→ **What the task requires**: Tally the lines in the entries where the string "physiques" appears, and write only the total.

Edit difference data
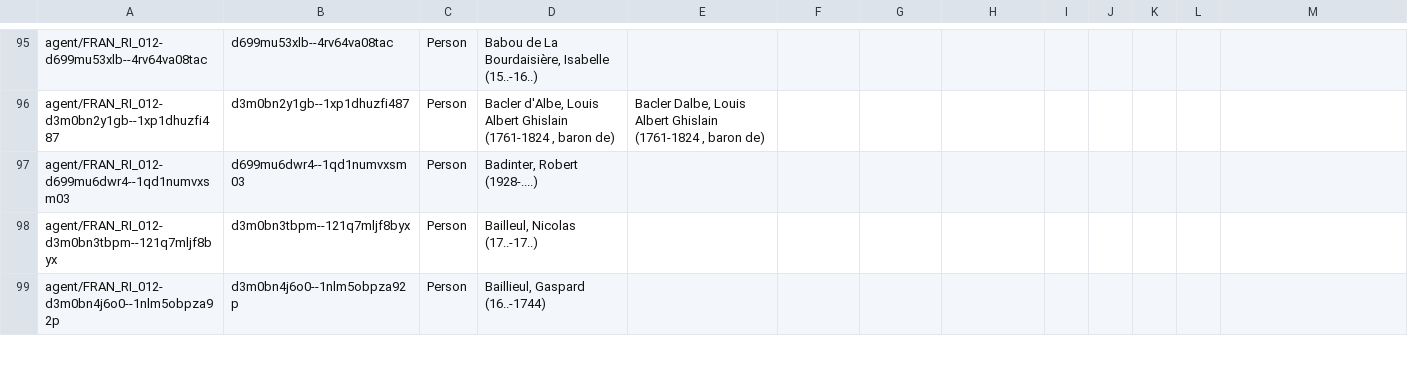
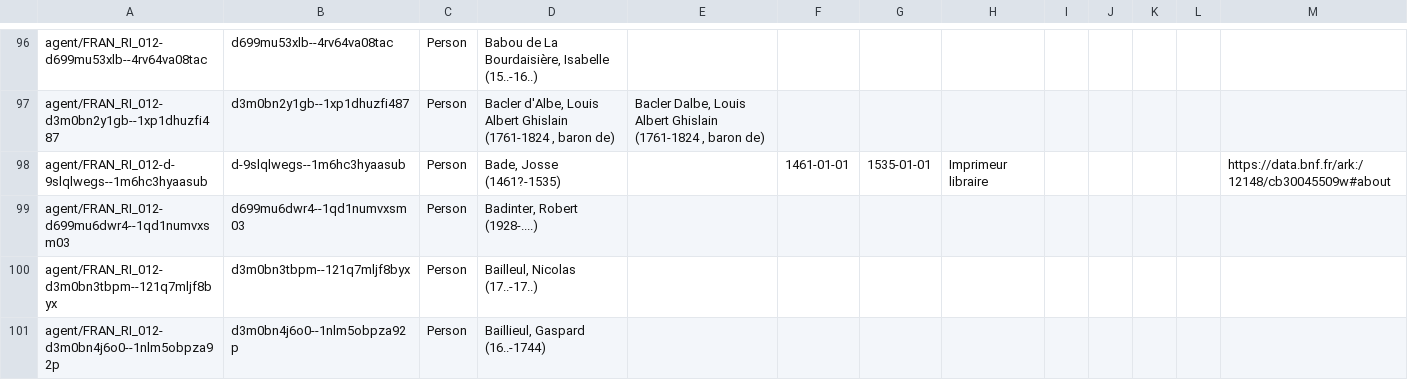
Before and after one commit to ArchivesNationalesFR/Referentiels, a CSV file: agents/liste_personnes-physiques.csv, drawn as a sheet; only a part is shown, gaps mark what is left out; the diff covers the shown part only.

Commit message:
updated versions of the CSV list of agents

```diff
--- a/agents/liste_personnes-physiques.csv
+++ b/agents/liste_personnes-physiques.csv
@@ -96,2 +97,3 @@
 "agent/FRAN_RI_012-d3m0bn2y1gb--1xp1dhuzfi487","d3m0bn2y1gb--1xp1dhuzfi487","Person","Bacler d'Albe, Louis Albert Ghislain (1761-1824 , baron de)","Bacler Dalbe, Louis Albert Ghislain (1761-1824 , baron de)",,,,,,,,
+"agent/FRAN_RI_012-d-9slqlwegs--1m6hc3hyaasub","d-9slqlwegs--1m6hc3hyaasub","Person","Bade, Josse (1461?-1535)",,"1461-01-01","1535-01-01","Imprimeur libraire",,,,,"https://data.bnf.fr/ark:/12148/cb30045509w#about"
 "agent/FRAN_RI_012-d699mu6dwr4--1qd1numvxsm03","d699mu6dwr4--1qd1numvxsm03","Person","Badinter, Robert (1928-....)",,,,,,,,,
```
Also changed, not shown: 8 added rows and 40 edited cells elsewhere in this file, agents/liste_collectivites.csv, 1 other file.
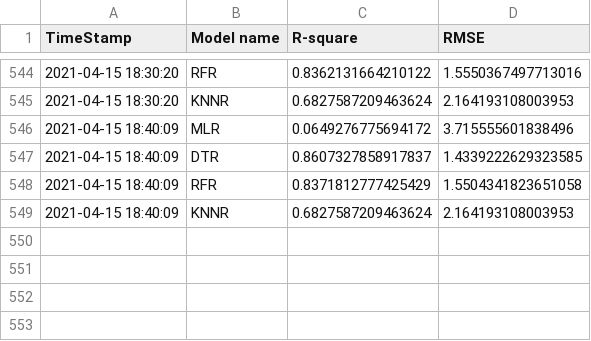
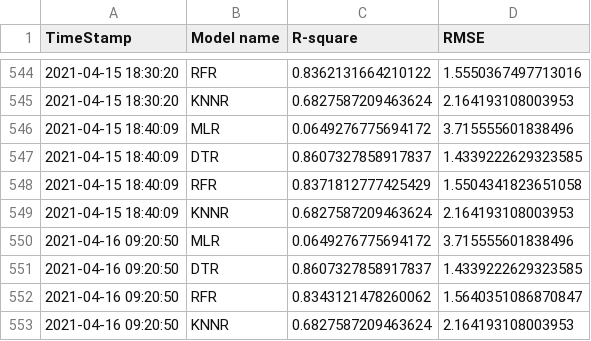
Before and after one commit to AnalyticsSolution/IncidentPredictionTraining, a CSV file: Output/prediction_model_metrics.csv, drawn as a sheet; only a part is shown, gaps mark what is left out; the diff names each change by its address in the sheet, - before the commit and + after, or states it on an @@ line.

```diff
--- a/Output/prediction_model_metrics.csv
+++ b/Output/prediction_model_metrics.csv
+row 550: 2021-04-16 09:20:50 | MLR | 0.0649276775694172 | 3.715555601838496
+row 551: 2021-04-16 09:20:50 | DTR | 0.8607327858917837 | 1.4339222629323585
+row 552: 2021-04-16 09:20:50 | RFR | 0.8343121478260062 | 1.5640351086870847
+row 553: 2021-04-16 09:20:50 | KNNR | 0.6827587209463624 | 2.164193108003953
```
Also changed, not shown: Output/prediction_output.csv, Output/validation_output.csv, 2 other files.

→ **Reply**: 3